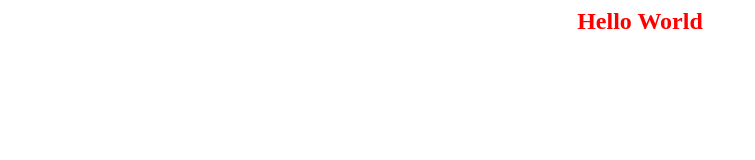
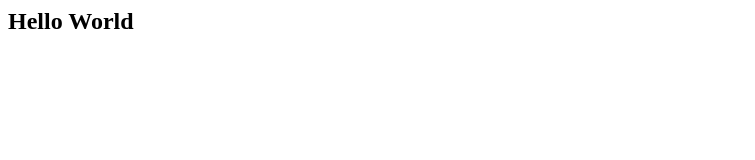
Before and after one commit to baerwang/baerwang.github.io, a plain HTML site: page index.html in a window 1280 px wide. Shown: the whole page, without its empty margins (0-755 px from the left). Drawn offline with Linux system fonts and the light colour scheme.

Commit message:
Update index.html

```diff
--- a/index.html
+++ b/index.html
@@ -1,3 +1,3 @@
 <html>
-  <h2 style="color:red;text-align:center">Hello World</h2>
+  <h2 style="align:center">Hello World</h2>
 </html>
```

---

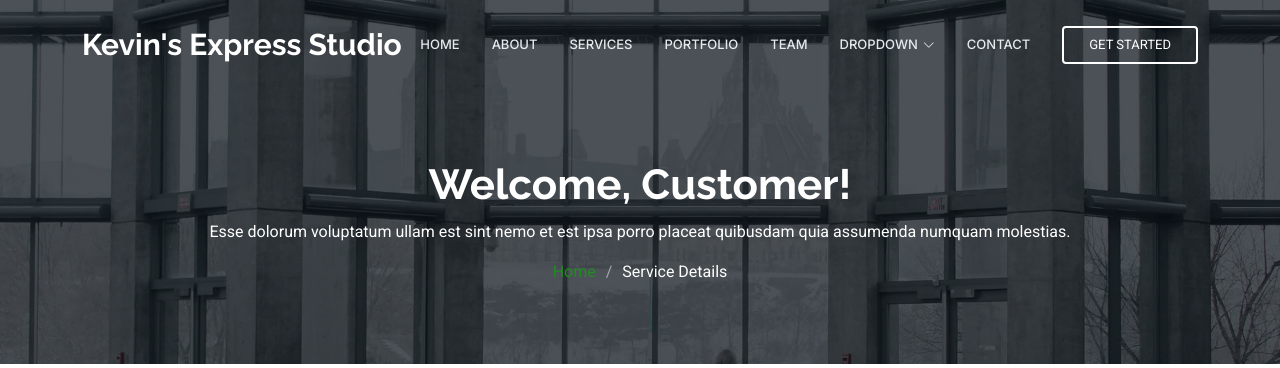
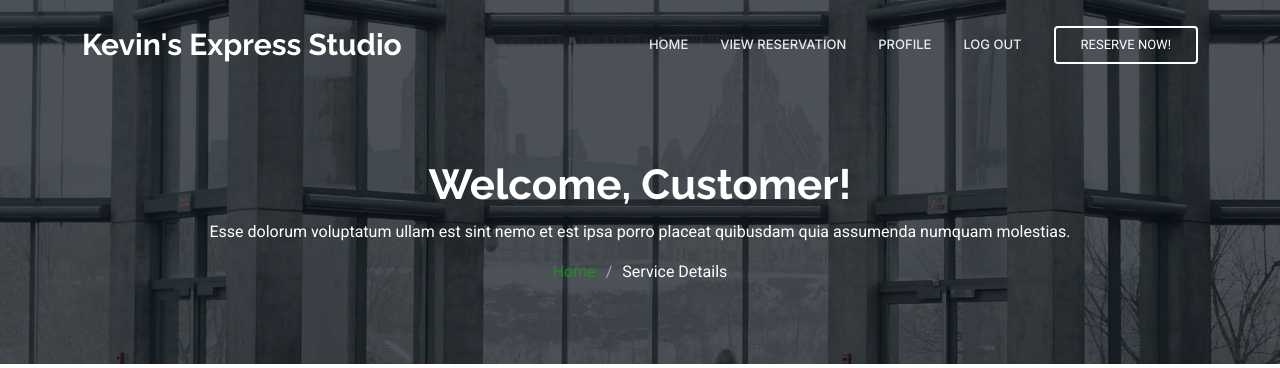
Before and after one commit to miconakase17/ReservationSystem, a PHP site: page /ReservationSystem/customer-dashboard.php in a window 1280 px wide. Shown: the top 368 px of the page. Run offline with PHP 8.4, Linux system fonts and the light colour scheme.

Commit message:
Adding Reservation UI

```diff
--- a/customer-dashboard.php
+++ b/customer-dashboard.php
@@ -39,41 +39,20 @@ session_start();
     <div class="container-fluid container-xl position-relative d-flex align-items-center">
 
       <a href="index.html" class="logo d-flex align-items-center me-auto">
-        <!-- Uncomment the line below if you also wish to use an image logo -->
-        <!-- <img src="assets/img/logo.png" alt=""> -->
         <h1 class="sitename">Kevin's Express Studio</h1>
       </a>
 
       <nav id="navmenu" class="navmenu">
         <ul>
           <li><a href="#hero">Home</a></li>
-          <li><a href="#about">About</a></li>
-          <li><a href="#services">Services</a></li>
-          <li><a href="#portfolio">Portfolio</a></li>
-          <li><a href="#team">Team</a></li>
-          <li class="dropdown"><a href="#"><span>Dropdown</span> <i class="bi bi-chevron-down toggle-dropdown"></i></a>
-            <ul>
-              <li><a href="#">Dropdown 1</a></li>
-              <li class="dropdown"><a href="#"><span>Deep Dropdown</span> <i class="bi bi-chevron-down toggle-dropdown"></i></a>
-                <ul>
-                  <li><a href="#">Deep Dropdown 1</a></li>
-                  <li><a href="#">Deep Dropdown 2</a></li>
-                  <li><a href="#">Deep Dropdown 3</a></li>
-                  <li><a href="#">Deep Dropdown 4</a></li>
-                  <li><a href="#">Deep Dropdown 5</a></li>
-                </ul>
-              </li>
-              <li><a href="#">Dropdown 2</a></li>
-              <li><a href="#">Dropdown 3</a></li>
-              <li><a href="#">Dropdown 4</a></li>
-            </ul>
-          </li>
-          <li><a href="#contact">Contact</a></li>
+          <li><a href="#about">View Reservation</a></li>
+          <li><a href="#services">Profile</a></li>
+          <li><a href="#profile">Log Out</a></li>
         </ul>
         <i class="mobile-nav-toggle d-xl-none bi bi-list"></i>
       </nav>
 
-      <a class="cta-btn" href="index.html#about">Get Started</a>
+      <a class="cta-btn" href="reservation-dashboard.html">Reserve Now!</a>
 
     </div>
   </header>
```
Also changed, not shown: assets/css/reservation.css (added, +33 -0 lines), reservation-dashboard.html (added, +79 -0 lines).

---

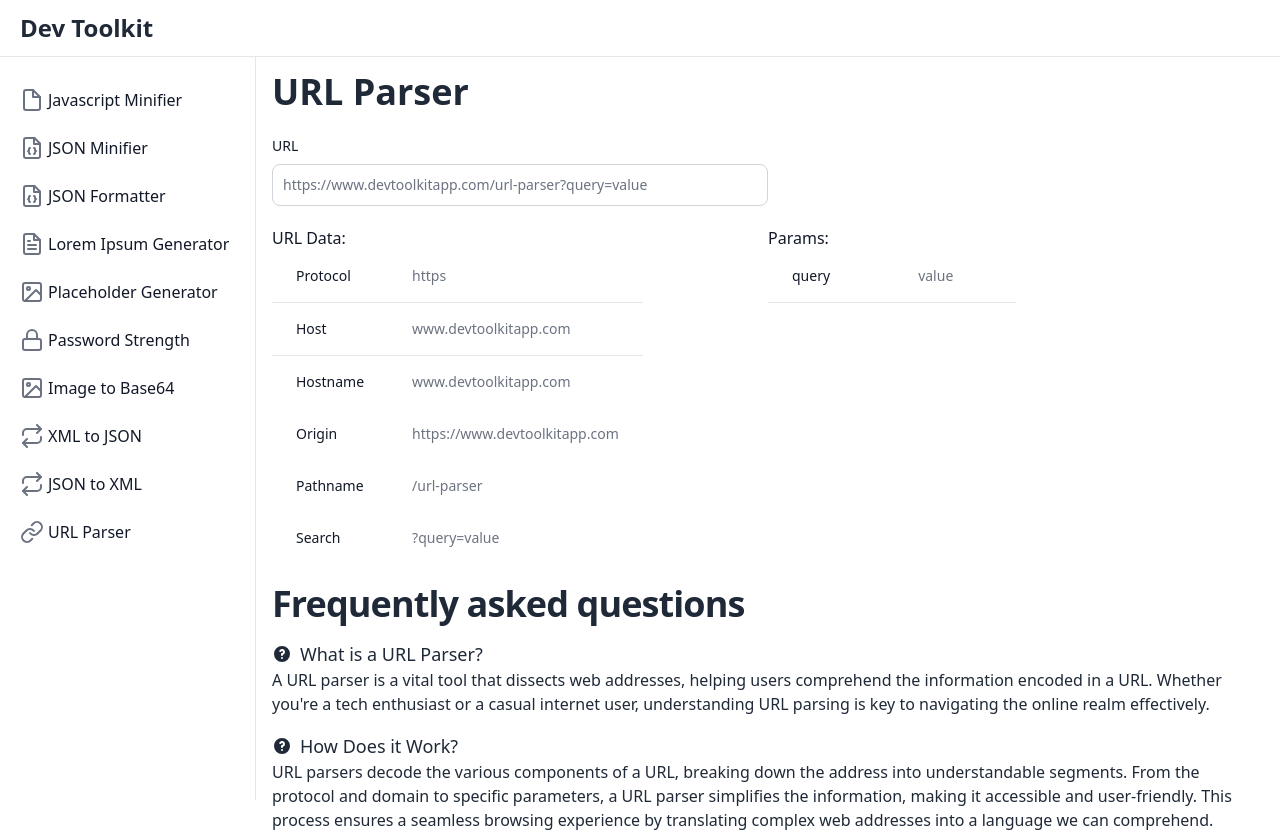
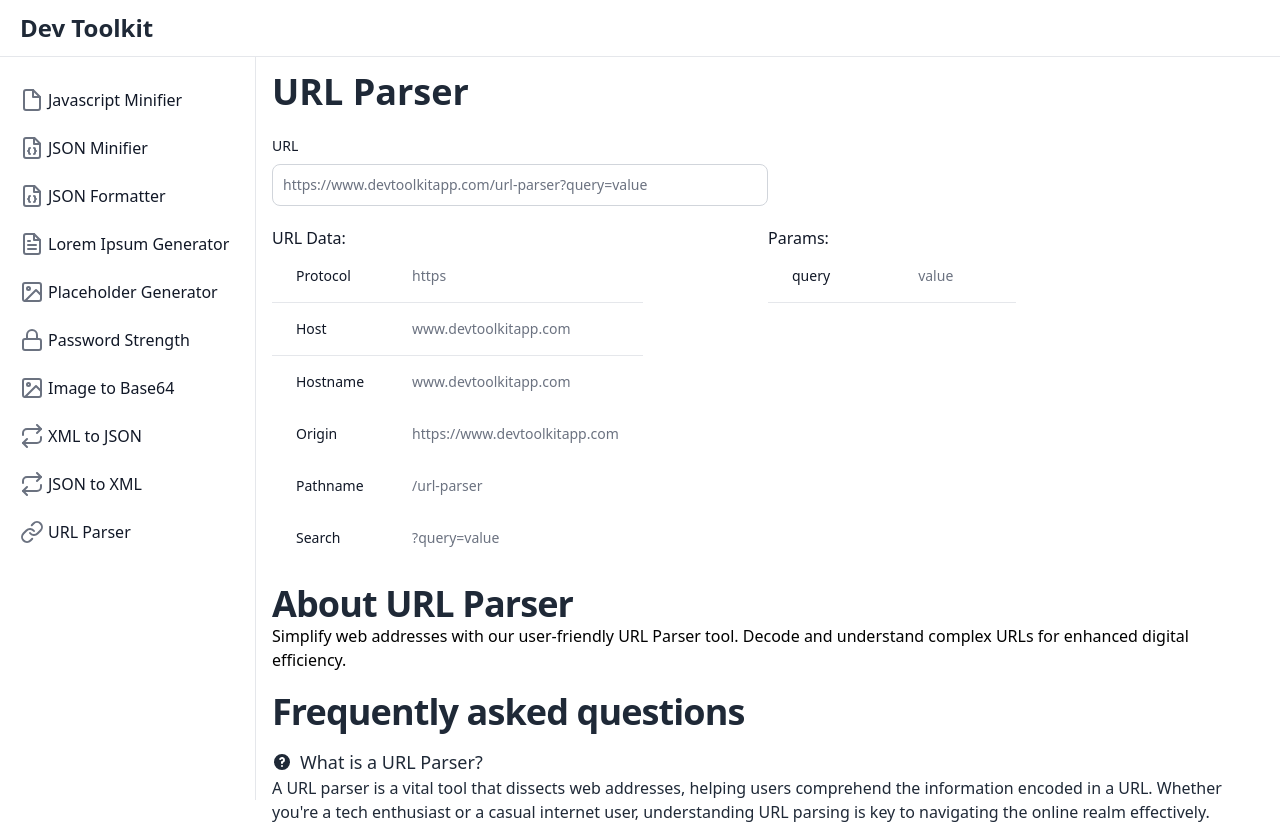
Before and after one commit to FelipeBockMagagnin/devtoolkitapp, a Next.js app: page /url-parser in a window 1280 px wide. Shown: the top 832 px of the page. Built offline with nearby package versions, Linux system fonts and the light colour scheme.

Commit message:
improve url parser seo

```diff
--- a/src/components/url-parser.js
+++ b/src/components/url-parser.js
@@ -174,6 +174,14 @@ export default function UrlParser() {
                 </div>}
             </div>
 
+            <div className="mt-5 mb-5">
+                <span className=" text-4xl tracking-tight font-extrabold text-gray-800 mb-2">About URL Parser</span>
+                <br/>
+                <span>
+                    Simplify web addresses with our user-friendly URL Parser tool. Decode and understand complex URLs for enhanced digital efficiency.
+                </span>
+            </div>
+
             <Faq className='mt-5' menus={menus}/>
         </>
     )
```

Exercise instructions: Look over the entries for "align", then copy every line that includes that string.

Completed exercise:
-  <h2 style="color:red;text-align:center">Hello World</h2>
+  <h2 style="align:center">Hello World</h2>
     <div class="container-fluid container-xl position-relative d-flex align-items-center">
       <a href="index.html" class="logo d-flex align-items-center me-auto">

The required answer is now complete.